Every player is affected by a certain amount of latency, which is the result of the distance to the server or host, the number of hops a packet has to make, and the server's tick rate and update rate.
This is where Network Latency Management comes in. Due to these delays, you would see where a player was a few milliseconds ago, not where they are right now. If the game did not compensate for at least a portion of this delay, then you would be unable to hit other players.
A period of time it takes to smoothly transition from old state to the new state.
The time the server waits between sending packets to clients.
What adds an extra delay on top of the travel time of our data (ping), is how frequently a game sends and receives that data. When a game sends and receives updates at 30Hz (30 updates per second), then there is more time between updates than when it sends and receives updates at 60Hz.
Update Rates, additional delay:
Low update rates do not only affect the network delay; they also cause issues like "super bullets," where a single hit from a gun deals more damage than it should be able to deal.
For example, a game server sends 10 updates per second. At this update rate we have 100ms between the updates, which is the same time that we have between two bullets when a gun fires 600 rounds per minute.
But many shooters have guns which fire 750 rounds per minute or more.
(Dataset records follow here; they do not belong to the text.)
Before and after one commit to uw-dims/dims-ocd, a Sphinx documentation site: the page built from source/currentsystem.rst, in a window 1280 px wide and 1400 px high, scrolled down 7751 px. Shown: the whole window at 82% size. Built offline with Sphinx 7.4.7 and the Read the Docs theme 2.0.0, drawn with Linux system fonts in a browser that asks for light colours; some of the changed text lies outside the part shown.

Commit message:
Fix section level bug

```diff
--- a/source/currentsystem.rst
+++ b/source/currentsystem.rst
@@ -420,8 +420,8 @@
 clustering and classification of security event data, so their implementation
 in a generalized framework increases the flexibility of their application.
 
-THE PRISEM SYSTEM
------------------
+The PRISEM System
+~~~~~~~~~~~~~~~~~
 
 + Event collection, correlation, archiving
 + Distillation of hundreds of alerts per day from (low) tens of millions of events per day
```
As a result, we then run out of updates and so the game has to send multiple bullets with one update. If two bullets hit a player, then the damage of these two hits will be sent in a single update, and so the receiving player will get the experience that he got hit by a "super bullet" that dealt more damage than a single hit should be able to deal.
RPM vs Update Rates: "Super Bullets" damage of multiple hits sent in one update:
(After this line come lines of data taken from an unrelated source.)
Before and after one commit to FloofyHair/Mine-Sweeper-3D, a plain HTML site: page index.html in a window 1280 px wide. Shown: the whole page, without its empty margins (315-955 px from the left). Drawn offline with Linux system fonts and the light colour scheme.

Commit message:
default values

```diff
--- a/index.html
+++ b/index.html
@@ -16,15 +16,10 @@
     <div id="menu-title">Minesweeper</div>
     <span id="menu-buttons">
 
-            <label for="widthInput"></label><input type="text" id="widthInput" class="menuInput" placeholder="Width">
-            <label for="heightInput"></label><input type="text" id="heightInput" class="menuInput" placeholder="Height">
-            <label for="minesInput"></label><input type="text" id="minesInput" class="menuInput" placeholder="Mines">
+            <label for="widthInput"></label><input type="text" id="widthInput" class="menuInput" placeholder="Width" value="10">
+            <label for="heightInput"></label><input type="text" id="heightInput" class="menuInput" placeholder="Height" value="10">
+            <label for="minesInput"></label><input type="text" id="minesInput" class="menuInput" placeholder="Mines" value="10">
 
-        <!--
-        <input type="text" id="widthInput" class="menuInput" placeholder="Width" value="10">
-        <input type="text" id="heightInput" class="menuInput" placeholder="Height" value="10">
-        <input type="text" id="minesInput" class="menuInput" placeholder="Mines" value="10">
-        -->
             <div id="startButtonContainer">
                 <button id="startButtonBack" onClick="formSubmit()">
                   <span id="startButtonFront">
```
The tick rate, or simulation rate, tells us how many times per second the game produces and processes data.
At the beginning of a tick, the server starts to process the data it received and runs its simulations. Then it sends the result to the clients and sleeps until the next tick happens. The faster the server finishes a tick the earlier the clients will receive new data from the server, which reduces the delay between player and server. That leads to a more responsive hit registration.
Tick rate: Simulation, tick processing:
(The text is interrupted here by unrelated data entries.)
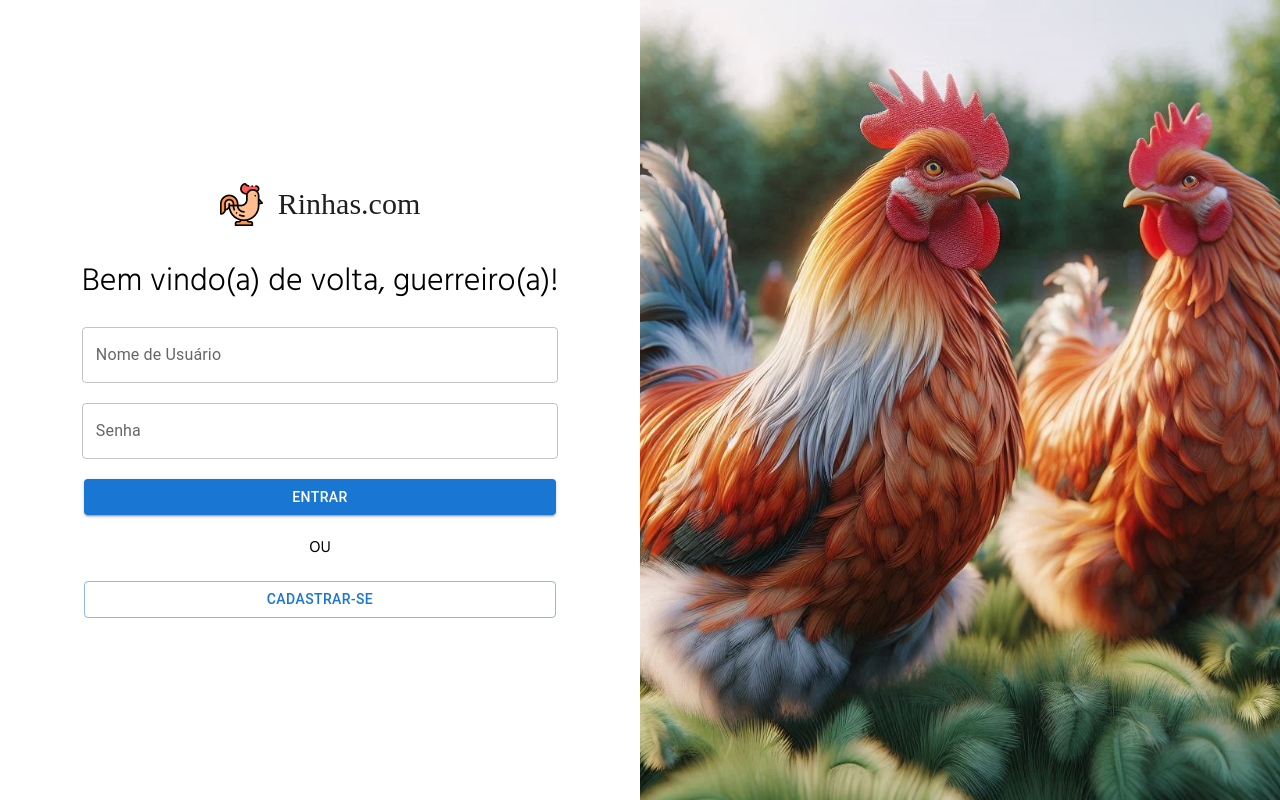
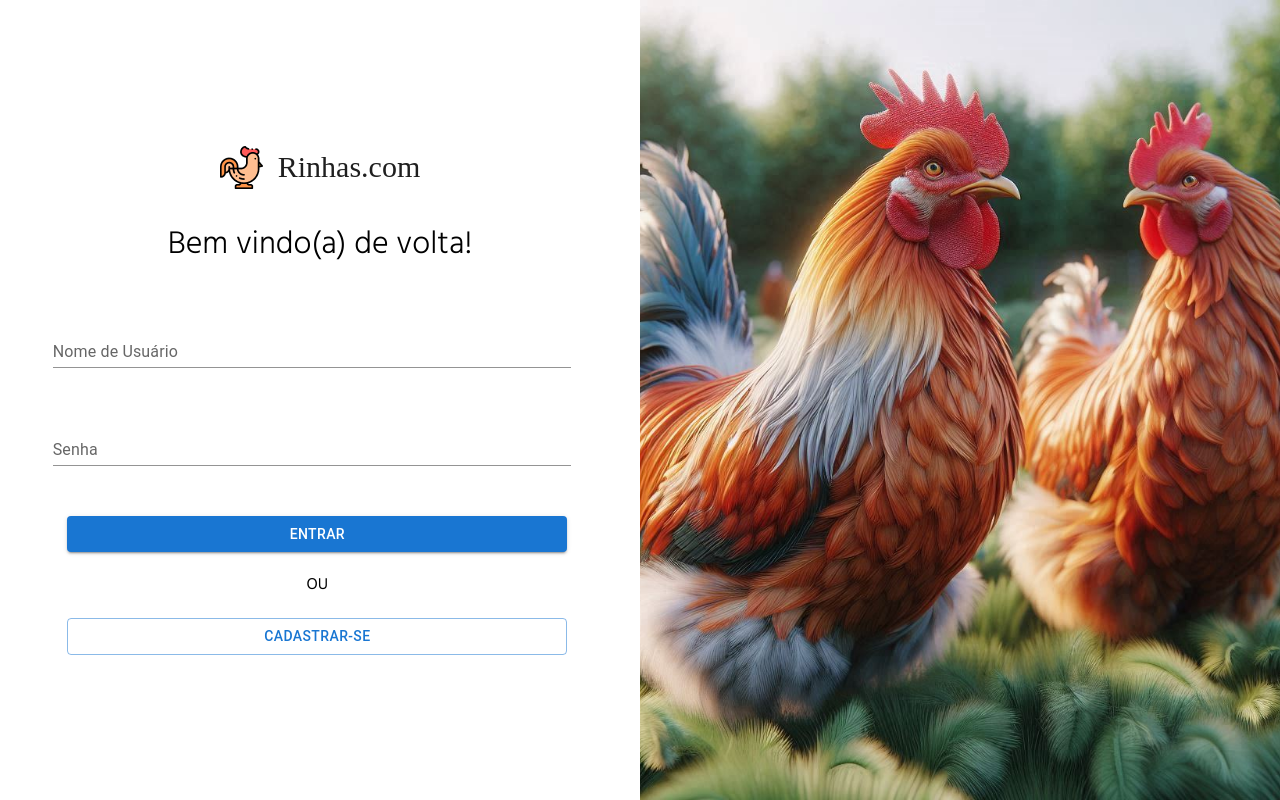
Before and after one commit to Luan16p/rinha-de-galo-front, a React (Create React App) app: page /sign-in in a window 1280 px wide. Built offline with nearby package versions, Linux system fonts and the light colour scheme; a web font is replaced by a local one.

Commit message:
Melhorando pagina de login

```diff
--- a/src/Routes/Entrar/Entrar.css
+++ b/src/Routes/Entrar/Entrar.css
@@ -36,9 +36,10 @@
 
 .sign-in div {
     max-width: 650px;
+    width: 99%;
     display: flex;
     flex-direction: column;
-    gap: 20px;
+    gap: 50px;
 }
 
 .sign-in .logo {
--- a/src/Routes/Entrar/Entrar.js
+++ b/src/Routes/Entrar/Entrar.js
@@ -2,22 +2,15 @@ import * as React from 'react';
 import './Entrar.css';
 import { useState } from "react";
 import { Link, Navigate } from "react-router-dom";
-import { Button, TextField } from '@mui/material';
+import { Button, Chip, TextField } from '@mui/material';
 
 const Entrar = ({ auth }) => {
-    const [credentials, setCredentials] = useState({ username: '', password: '' });
+    const [username, setUsername] = useState();
+    const [password, setPassword] = useState();
 
     if (auth) {
         return <Navigate to="/" />;
     }
-
-    const handleChange = (e) => {
-        const { id, value } = e.target;
-        setCredentials(prevState => ({
-            ...prevState,
-            [id]: value
-        }));
-    };
 
     const postFormData = async (e) => {
         e.preventDefault();
@@ -26,7 +19,7 @@ const Entrar = ({ auth }) => {
             const response = await fetch(`http://${process.env.REACT_APP_API_BASE_URL}submit-credentials`, {
                 method: 'POST',
                 headers: { 'Content-Type': 'application/json' },
-                body: JSON.stringify(credentials),
+                body: JSON.stringify({username, password}),
             });
 
             if (!response.ok) {
@@ -53,22 +46,22 @@ const Entrar = ({ auth }) => {
                 </Link>
 
                 <div className='form'>
-                    <h2 className='sign-in-title'>Bem vindo(a) de volta, guerreiro(a)!</h2>
+                    <h2 className='sign-in-title'>Bem vindo(a) de volta!</h2>
 
                     <div className='input-group'>
                         <TextField
-                            fullWidth
                             label="Nome de Usuário"
                             type='text'
-                            onChange={handleChange}
+                            onChange={(e) => setUsername(e.target.value)}
                             id="username"
+                            variant="standard"
                         />
                         <TextField
-                            fullWidth
                             label="Senha"
                             type='password'
-                            onChange={handleChange}
+                            onChange={(e) => setPassword(e.target.value)}
                             id="password"
+                            variant="standard"
                         />
                     </div>
 
```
A tick or simulation rate of 60Hz will cause less delay than a tick rate of 30Hz, as it decreases the time between the simulation steps. A tick rate of 60Hz will also allow the server to send 60 updates per second, which compared to 30Hz reduces the round trip delay between the client and the server by about 33ms (-16ms from the client to the server, and another -16ms from the server to the client).
When a server gets close to the limit, or even fails to process a tick inside that timeframe, then you will instantly notice the results: all sorts of strange gameplay issues like rubber banding, players teleporting, hits getting rejected, and physics failing.